Some places being a victim of rape alienates an individual's right to live.You are presuming that all rights are inherently "inalienable" rights. That presumption is demonstrably false, for if all rights were inalienable, then no man would have any power to bind his fellow man--there could be no constraint, no law, and thus no society. While some rights must be inalienable, other rights must not be inalienable.
Society cannot exist without the inalienable right to life.
Every creature desires to live; that is the order of things. Society is the instinctive mechanism by which mankind proposes to best satiate his desire to live. All social animals, when deprived of the community, do not thrive; Man, being a social animal, needs society to live.
Thus, society is an expression of the desire to live, and the laws of society are predicated on assuring life to the individual man. Indeed, you will not find in any society a corpus of law that is dismissive of the individual man's desire to live.
Moreover, if the members of a society do not take pains to preserve the lives of that society's members, that society will not sustain. Life is always a precarious proposition; if we are dismissive of each other's desires for life, if we stand idle when the slings and arrows of outrageous fortune conspire to take away life, then, in time, we will all perish, and so will our society. As Benjamin Franklin observed most sardonically, "we must all hang together, or most assuredly we will all hang separately."

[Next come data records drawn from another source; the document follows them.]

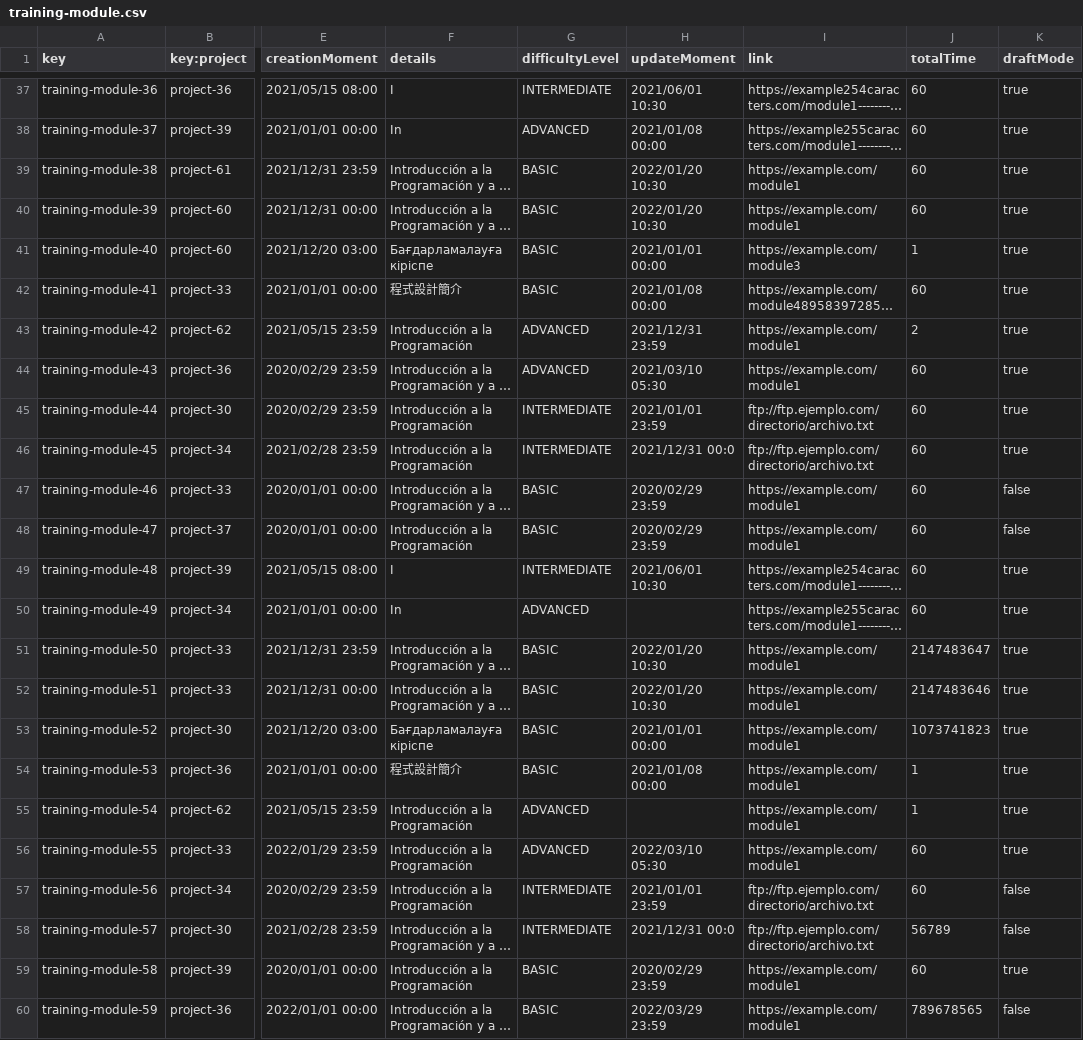
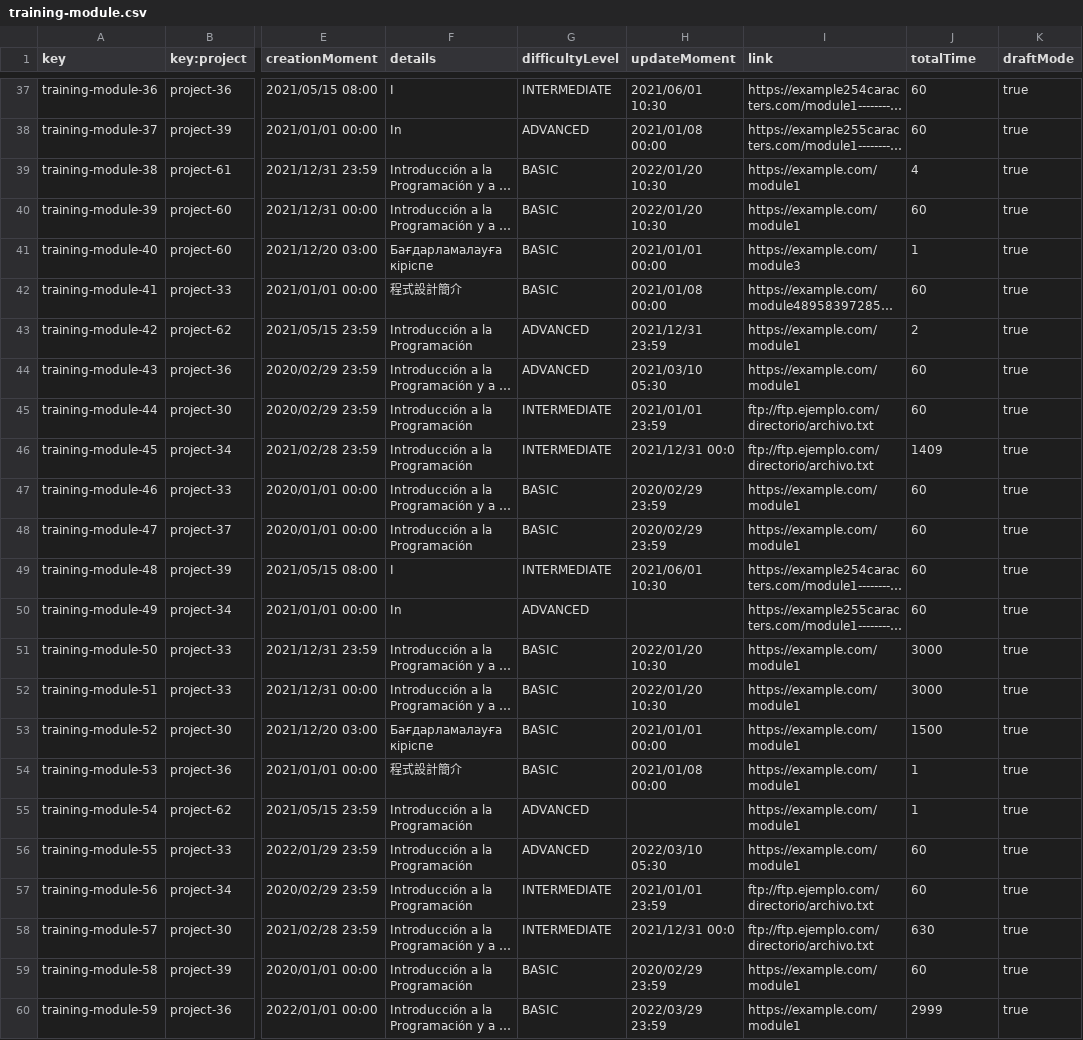
Before and after one commit to jormunrod/Acme-SF-24.1.1, a CSV file: src/main/webapp/WEB-INF/resources/sample-data/training-module.csv, drawn as a sheet; only a part is shown, gaps mark what is left out; long unchanged cells end in …; the diff covers the shown part only; the diff names each change by its address in the sheet, - before the commit and + after, or states it on an @@ line.

```diff
--- a/src/main/webapp/WEB-INF/resources/sample-data/training-module.csv
+++ b/src/main/webapp/WEB-INF/resources/sample-data/training-module.csv
-J39 (totalTime): 60
+J39 (totalTime): 4
-J46 (totalTime): 60
+J46 (totalTime): 1409
-K47:K48 (draftMode): false
+K47:K48 (draftMode): true
-J51 (totalTime): 2147483647
+J51 (totalTime): 3000
-J52 (totalTime): 2147483646
+J52 (totalTime): 3000
-J53 (totalTime): 1073741823
+J53 (totalTime): 1500
-K57:K58 (draftMode): false
+K57:K58 (draftMode): true
-J58 (totalTime): 56789
+J58 (totalTime): 630
-J60 (totalTime): 789678565
+J60 (totalTime): 2999
-K60 (draftMode): false
+K60 (draftMode): true
```
Also changed, not shown: 14 edited cells elsewhere in this file, 35 other files.
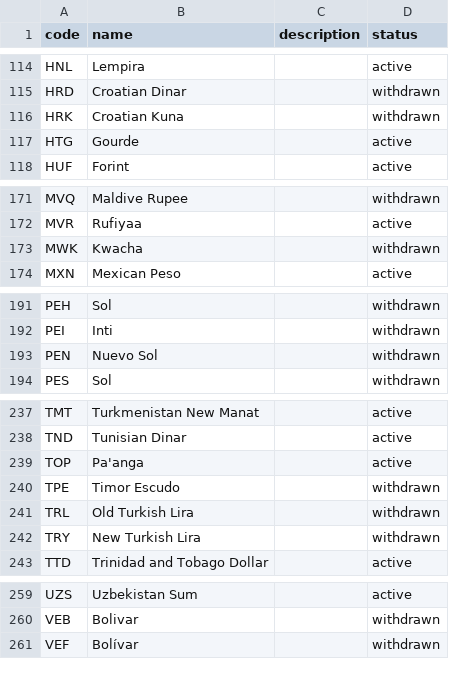
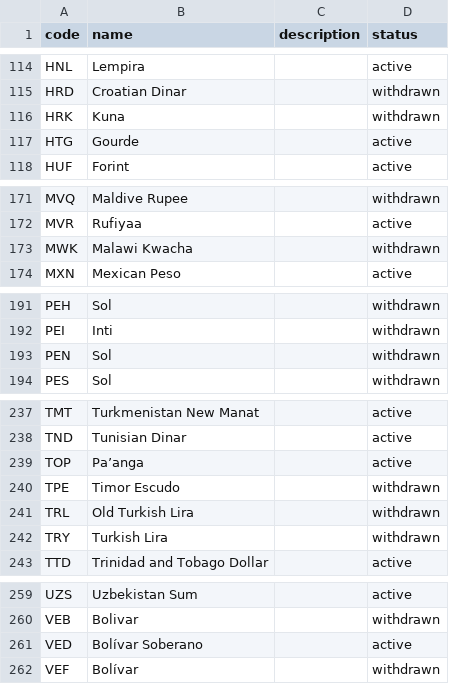
Before and after one commit to practicalparticipation/iati-datastore, a CSV file: iati_datastore/iatilib/codelists/2/Currency.csv, drawn as a sheet; only a part is shown, gaps mark what is left out; the diff covers the shown part only.

```diff
--- a/iati_datastore/iatilib/codelists/2/Currency.csv
+++ b/iati_datastore/iatilib/codelists/2/Currency.csv
@@ -115,3 +115,3 @@ HNL,Lempira,,active
 HRD,Croatian Dinar,,withdrawn
-HRK,Croatian Kuna,,withdrawn
+HRK,Kuna,,withdrawn
 HTG,Gourde,,active
@@ -172,3 +172,3 @@ MVQ,Maldive Rupee,,withdrawn
 MVR,Rufiyaa,,active
-MWK,Kwacha,,withdrawn
+MWK,Malawi Kwacha,,withdrawn
 MXN,Mexican Peso,,active
@@ -192,3 +192,3 @@ PEH,Sol,,withdrawn
 PEI,Inti,,withdrawn
-PEN,Nuevo Sol,,withdrawn
+PEN,Sol,,withdrawn
 PES,Sol,,withdrawn
@@ -238,6 +238,6 @@ TMT,Turkmenistan New Manat,,active
 TND,Tunisian Dinar,,active
-TOP,Pa'anga,,active
+TOP,Pa’anga,,active
 TPE,Timor Escudo,,withdrawn
 TRL,Old Turkish Lira,,withdrawn
-TRY,New Turkish Lira,,withdrawn
+TRY,Turkish Lira,,withdrawn
 TTD,Trinidad and Tobago Dollar,,active
@@ -260,2 +260,3 @@ UZS,Uzbekistan Sum,,active
 VEB,Bolivar,,withdrawn
+VED,Bolívar Soberano,,active
 VEF,Bolívar,,withdrawn
```
Also changed, not shown: 1 edited cell elsewhere in this file, iati_datastore/iatilib/codelists/1/AidType.csv, iati_datastore/iatilib/codelists/1/Sector.csv, 2 other files.
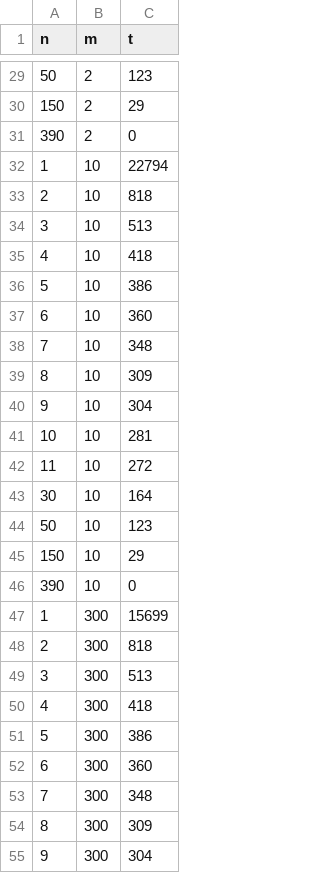
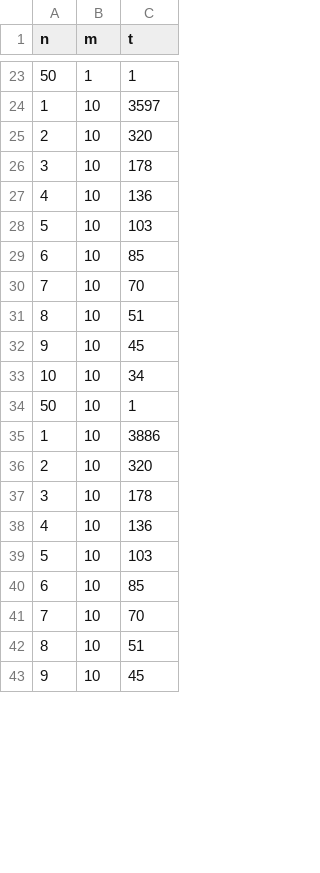
Before and after one commit to Viraj3f/CMPE365, a CSV file: uber/results/greedy_results.csv, drawn as a sheet; only a part is shown, gaps mark what is left out; the diff covers the shown part only.

```diff
--- a/uber/results/greedy_results.csv
+++ b/uber/results/greedy_results.csv
@@ -29,27 +23,21 @@ n,m,t
-50,2,123
-150,2,29
-390,2,0
-1,10,22794
-2,10,818
-3,10,513
-4,10,418
-5,10,386
-6,10,360
-7,10,348
-8,10,309
-9,10,304
-10,10,281
-11,10,272
-30,10,164
-50,10,123
-150,10,29
-390,10,0
-1,300,15699
-2,300,818
-3,300,513
-4,300,418
-5,300,386
-6,300,360
-7,300,348
-8,300,309
-9,300,304
+50,1,1
+1,10,3597
+2,10,320
+3,10,178
+4,10,136
+5,10,103
+6,10,85
+7,10,70
+8,10,51
+9,10,45
+10,10,34
+50,10,1
+1,10,3886
+2,10,320
+3,10,178
+4,10,136
+5,10,103
+6,10,85
+7,10,70
+8,10,51
+9,10,45
```
Also changed, not shown: 10 removed rows and 35 edited cells elsewhere in this file, 2 other files.
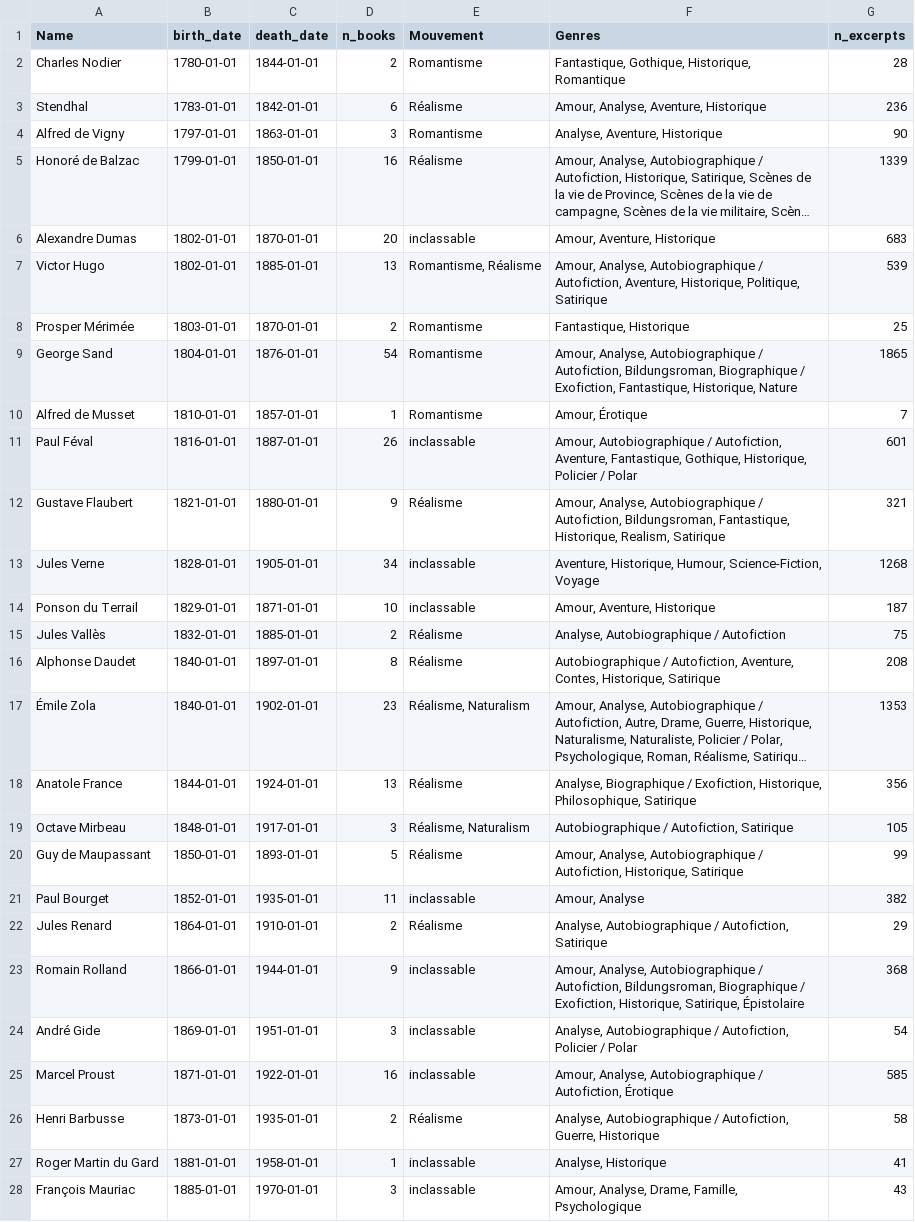
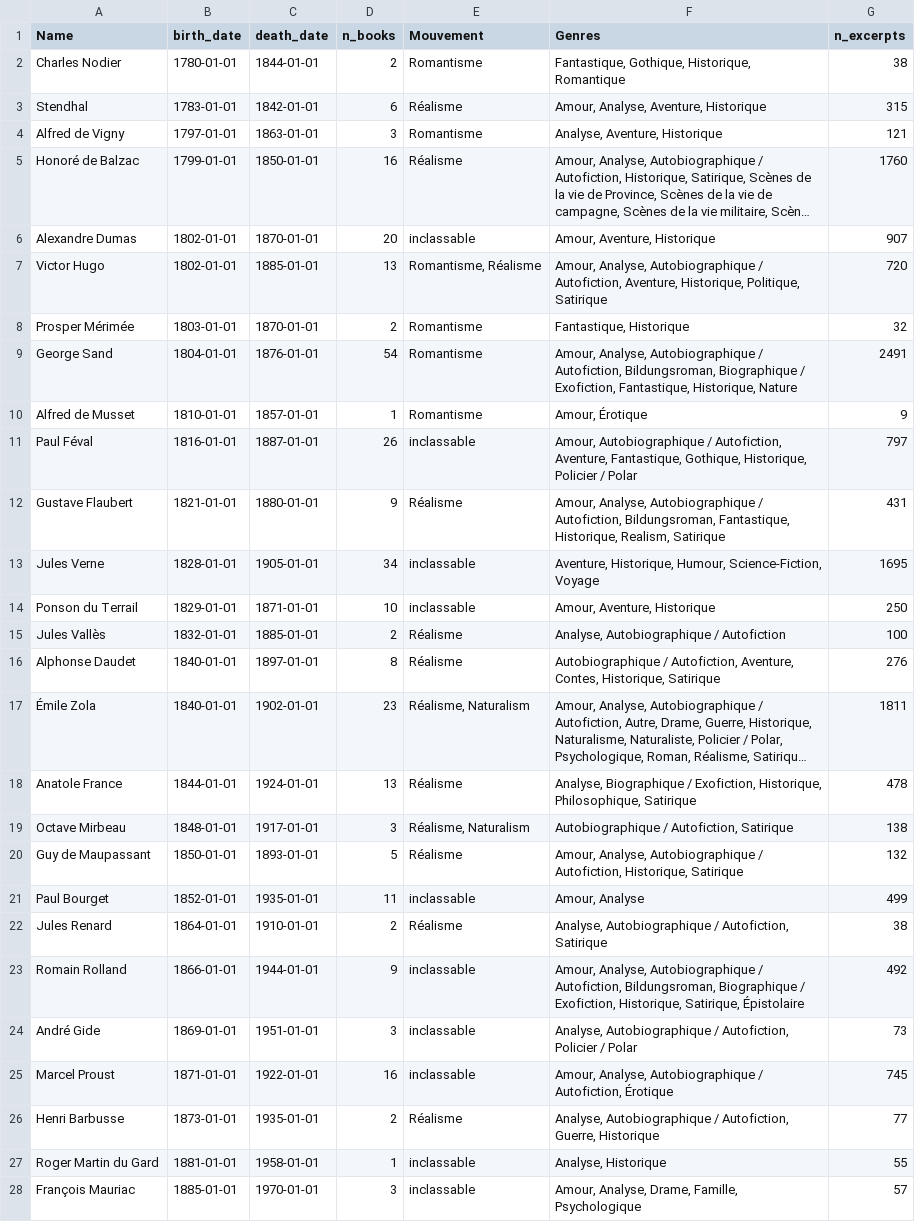
Before and after one commit to hadrienstrichard/author-style-ai-analysis, a CSV file: Data/final_authors.csv, drawn as a sheet; only a part is shown; long unchanged cells end in …; the diff covers the shown part only; the diff names each change by its address in the sheet, - before the commit and + after, or states it on an @@ line.

Commit message:
modified excerpt length and repo structure

```diff
--- a/Data/final_authors.csv
+++ b/Data/final_authors.csv
-G2 (n_excerpts): 28
+G2 (n_excerpts): 38
-G3 (n_excerpts): 236
+G3 (n_excerpts): 315
-G4 (n_excerpts): 90
+G4 (n_excerpts): 121
-G5 (n_excerpts): 1339
+G5 (n_excerpts): 1760
-G6 (n_excerpts): 683
+G6 (n_excerpts): 907
-G7 (n_excerpts): 539
+G7 (n_excerpts): 720
-G8 (n_excerpts): 25
+G8 (n_excerpts): 32
-G9 (n_excerpts): 1865
+G9 (n_excerpts): 2491
-G10 (n_excerpts): 7
+G10 (n_excerpts): 9
-G11 (n_excerpts): 601
+G11 (n_excerpts): 797
-G12 (n_excerpts): 321
+G12 (n_excerpts): 431
-G13 (n_excerpts): 1268
+G13 (n_excerpts): 1695
-G14 (n_excerpts): 187
+G14 (n_excerpts): 250
-G15 (n_excerpts): 75
+G15 (n_excerpts): 100
-G16 (n_excerpts): 208
+G16 (n_excerpts): 276
-G17 (n_excerpts): 1353
+G17 (n_excerpts): 1811
-G18 (n_excerpts): 356
+G18 (n_excerpts): 478
-G19 (n_excerpts): 105
+G19 (n_excerpts): 138
-G20 (n_excerpts): 99
+G20 (n_excerpts): 132
-G21 (n_excerpts): 382
+G21 (n_excerpts): 499
-G22 (n_excerpts): 29
+G22 (n_excerpts): 38
-G23 (n_excerpts): 368
+G23 (n_excerpts): 492
-G24 (n_excerpts): 54
+G24 (n_excerpts): 73
-G25 (n_excerpts): 585
+G25 (n_excerpts): 745
-G26 (n_excerpts): 58
+G26 (n_excerpts): 77
-G27 (n_excerpts): 41
+G27 (n_excerpts): 55
-G28 (n_excerpts): 43
+G28 (n_excerpts): 57
```
Also changed, not shown: 2 edited cells elsewhere in this file, 1 other file.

Thus it is that any society, if it is to endure, must take pains to preserve the lives of its members. Thus it is that, in every society, a man must have an inalienable right to life, for to argue otherwise is invariably to argue the dissolution of society.